The ingredients for Peggy Jean's Pies: A pound of passion and a dash of rebellion.
Here’s the PJP story.
“I think I wanted to prove that women can open a business, if you really want to, without going the traditional methods of getting a man and a bank involved.”
For 10 years,
best friends Jeanne Plumley and Peggy Day made and sold handmade pies to the Columbia community.
When Peg fell ill and passed away, the bakery became overwhelmed in her absence. The bakery shut down quickly after Peg’s passing- a tough blow to Jeanne and Columbia.
10 years passed, and Jeanne couldn’t find something that brought her as much joy as running Peggy Jean’s Pies. Jeanne's daughter, Rebecca, saw how much her mom missed the hustle and bustle of a warm pie kitchen.

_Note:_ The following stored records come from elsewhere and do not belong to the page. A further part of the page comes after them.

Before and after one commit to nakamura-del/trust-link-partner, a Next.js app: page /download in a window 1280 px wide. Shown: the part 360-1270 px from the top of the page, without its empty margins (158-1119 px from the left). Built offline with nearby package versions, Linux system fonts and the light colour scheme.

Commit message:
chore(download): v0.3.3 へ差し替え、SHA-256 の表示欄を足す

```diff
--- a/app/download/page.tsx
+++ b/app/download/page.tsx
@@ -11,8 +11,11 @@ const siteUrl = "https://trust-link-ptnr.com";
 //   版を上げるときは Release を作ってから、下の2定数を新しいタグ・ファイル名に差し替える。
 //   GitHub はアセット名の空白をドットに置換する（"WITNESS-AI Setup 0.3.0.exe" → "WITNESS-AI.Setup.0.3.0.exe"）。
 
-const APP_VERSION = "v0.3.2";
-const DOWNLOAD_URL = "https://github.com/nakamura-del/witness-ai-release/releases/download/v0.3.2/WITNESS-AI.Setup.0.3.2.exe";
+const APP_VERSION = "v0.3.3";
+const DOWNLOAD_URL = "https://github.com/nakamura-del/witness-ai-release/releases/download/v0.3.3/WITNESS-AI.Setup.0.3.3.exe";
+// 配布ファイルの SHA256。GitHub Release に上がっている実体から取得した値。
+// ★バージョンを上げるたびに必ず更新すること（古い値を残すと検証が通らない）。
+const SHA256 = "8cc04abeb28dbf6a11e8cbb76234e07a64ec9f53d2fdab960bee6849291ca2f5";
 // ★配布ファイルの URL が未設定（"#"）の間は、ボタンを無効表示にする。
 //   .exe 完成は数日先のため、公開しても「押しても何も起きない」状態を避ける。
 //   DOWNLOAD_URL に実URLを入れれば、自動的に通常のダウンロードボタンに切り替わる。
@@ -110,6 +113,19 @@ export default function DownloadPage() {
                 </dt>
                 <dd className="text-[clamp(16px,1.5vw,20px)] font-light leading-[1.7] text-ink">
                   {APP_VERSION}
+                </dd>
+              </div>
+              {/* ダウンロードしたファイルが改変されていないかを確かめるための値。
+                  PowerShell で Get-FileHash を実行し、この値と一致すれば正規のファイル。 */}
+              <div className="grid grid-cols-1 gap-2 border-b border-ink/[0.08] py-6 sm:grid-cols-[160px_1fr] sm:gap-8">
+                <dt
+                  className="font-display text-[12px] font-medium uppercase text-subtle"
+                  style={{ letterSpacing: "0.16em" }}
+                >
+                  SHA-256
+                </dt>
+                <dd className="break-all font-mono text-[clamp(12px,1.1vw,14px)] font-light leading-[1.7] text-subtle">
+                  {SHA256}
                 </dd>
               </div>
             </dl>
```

So, the mother-daughter duo both put their heads together about how to reopen Peggy Jean’s Pies.
“When Peggy Jean’s closed I didn’t know if anyone would even remember the name. I had a real fear thinking 'oh Jeanne, it’s been 10 years, does anyone even remember Peggy Jean's?"

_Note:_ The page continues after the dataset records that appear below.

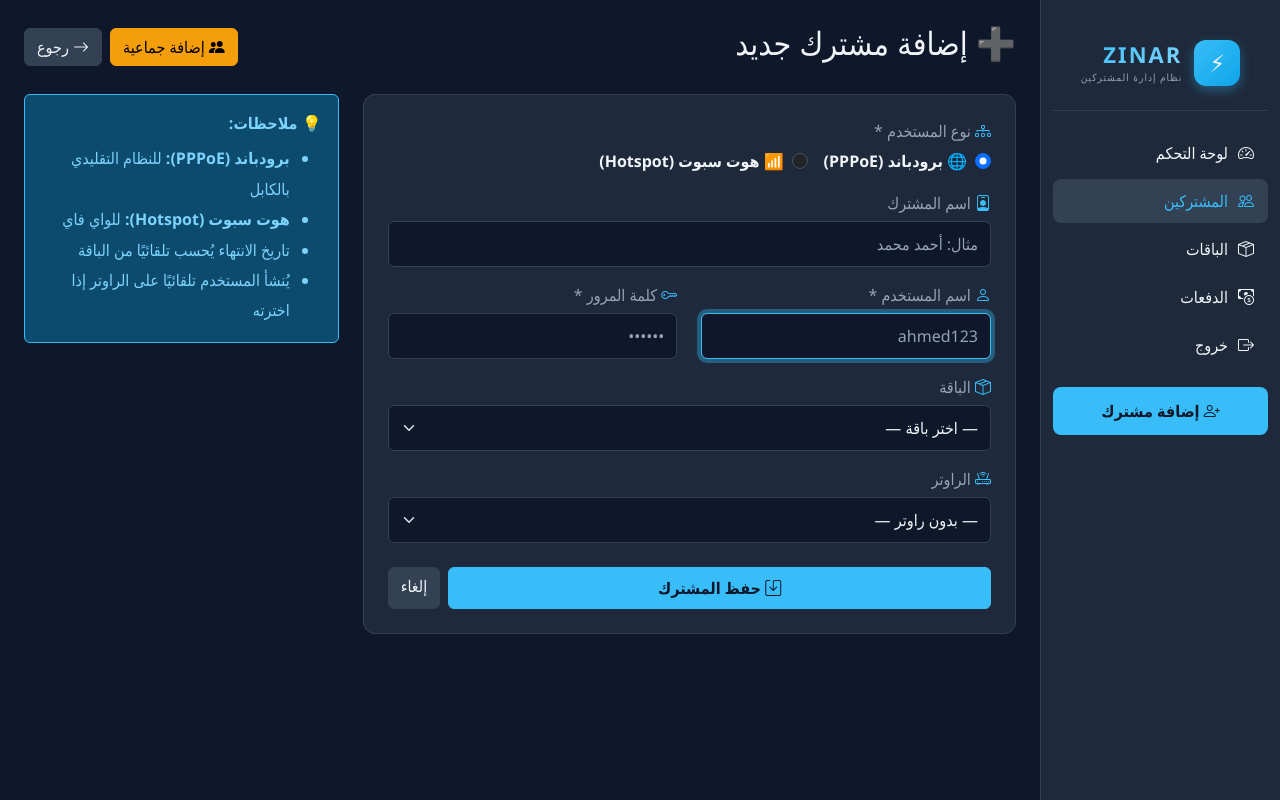
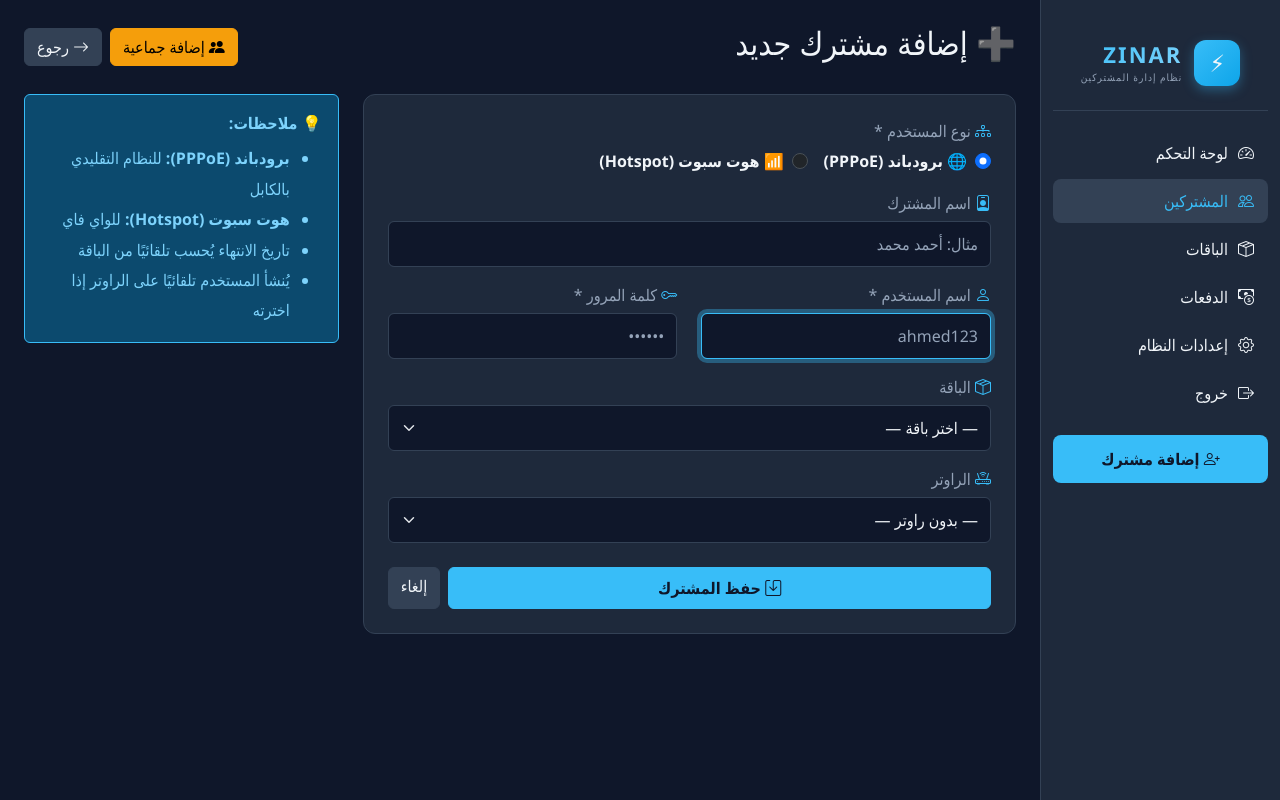
Before and after one commit to abokareemalan512-coder/zinar-radius-1, a Flask app: page /add-subscriber in a window 1280 px wide. Run offline with Flask 3, Linux system fonts and the light colour scheme; the visitor is signed in with stand-in values (Sample User, id 1); data that the repository does not hold is empty; some libraries are stand-ins or nearby versions.

Commit message:
إصلاح رابط إعدادات النظام وإزالة العلامة الزائدة في base.html

```diff
--- a/templates/base.html
+++ b/templates/base.html
@@ -32,7 +32,6 @@
             padding: 20px 12px;
             flex-shrink: 0;
         }
-        /* شعار ZINAR المحسّن */
         .brand {
             text-align: center;
             padding: 20px 0 24px;
@@ -164,10 +163,10 @@
             .sidebar { width: 100%; }
         }
     </style>
-<link rel="manifest" href="/static/manifest.json">
-<meta name="theme-color" content="#3b82f6">
-<link rel="apple-touch-icon" href="/static/icon-192.png">
-<script>if("serviceWorker" in navigator){navigator.serviceWorker.register("/static/sw.js");}</script>
+    <link rel="manifest" href="/static/manifest.json">
+    <meta name="theme-color" content="#3b82f6">
+    <link rel="apple-touch-icon" href="/static/icon-192.png">
+    <script>if("serviceWorker" in navigator){navigator.serviceWorker.register("/static/sw.js");}</script>
 </head>
 <body>
 <div class="layout">
@@ -190,9 +189,11 @@
         <a href="{{ url_for('packages') }}" class="nav-item {% if request.endpoint == 'packages' %}active{% endif %}">
             <i class="bi bi-box-seam"></i> الباقات
         </a>
-        </a>
         <a href="{{ url_for('payments') }}" class="nav-item {% if request.endpoint == 'payments' %}active{% endif %}">
             <i class="bi bi-cash-coin"></i> الدفعات
+        </a>
+        <a href="{{ url_for('admin_settings') }}" class="nav-item {% if request.endpoint == 'admin_settings' %}active{% endif %}">
+            <i class="bi bi-gear"></i> إعدادات النظام
         </a>
         <a href="{{ url_for('logout') }}" class="nav-item">
             <i class="bi bi-box-arrow-right"></i> خروج
```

Rebecca and Jeanne made the bold move to create a kickstarter to make their pie dreams happen.
“They say 30 days has the best success, and if [kickstarters] go longer they don’t do as well. So that was sort of our thinking, like, ‘ok we’ll make $10,000 in 30 days.”

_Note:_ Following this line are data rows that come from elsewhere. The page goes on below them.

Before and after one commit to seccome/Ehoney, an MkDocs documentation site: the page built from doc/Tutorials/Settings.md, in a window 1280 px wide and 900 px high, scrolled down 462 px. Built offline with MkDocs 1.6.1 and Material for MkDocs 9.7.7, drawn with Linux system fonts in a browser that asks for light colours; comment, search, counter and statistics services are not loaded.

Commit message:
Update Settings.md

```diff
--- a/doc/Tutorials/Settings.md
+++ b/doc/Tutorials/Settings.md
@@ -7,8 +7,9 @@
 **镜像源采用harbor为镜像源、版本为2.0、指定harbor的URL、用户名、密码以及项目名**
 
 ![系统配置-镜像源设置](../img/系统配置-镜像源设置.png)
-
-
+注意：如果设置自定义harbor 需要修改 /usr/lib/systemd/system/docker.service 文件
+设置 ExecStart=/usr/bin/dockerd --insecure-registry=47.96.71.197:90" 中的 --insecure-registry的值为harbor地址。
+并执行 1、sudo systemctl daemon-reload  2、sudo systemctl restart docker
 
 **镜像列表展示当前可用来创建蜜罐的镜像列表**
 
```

In under 30 days, the PJP team had raised $10,246 and was ready to reestablish Peggy Jean's as a cornerstone of the Columbia pie scene.
Now Peggy Jean’s operates on a larger scale than ever before. Three generations of Miller women craft homemade pies for loyal fans and newly found pie enthusiasts alike. After a history of heartfelt women and a pie crust that’s taken years to perfect, Peggy Jean’s is proud to call Columbia home.
See how Rebecca and Jeanne are doing today.
Did this fairy tale pie story make you hungry? Us too! Meet the pies.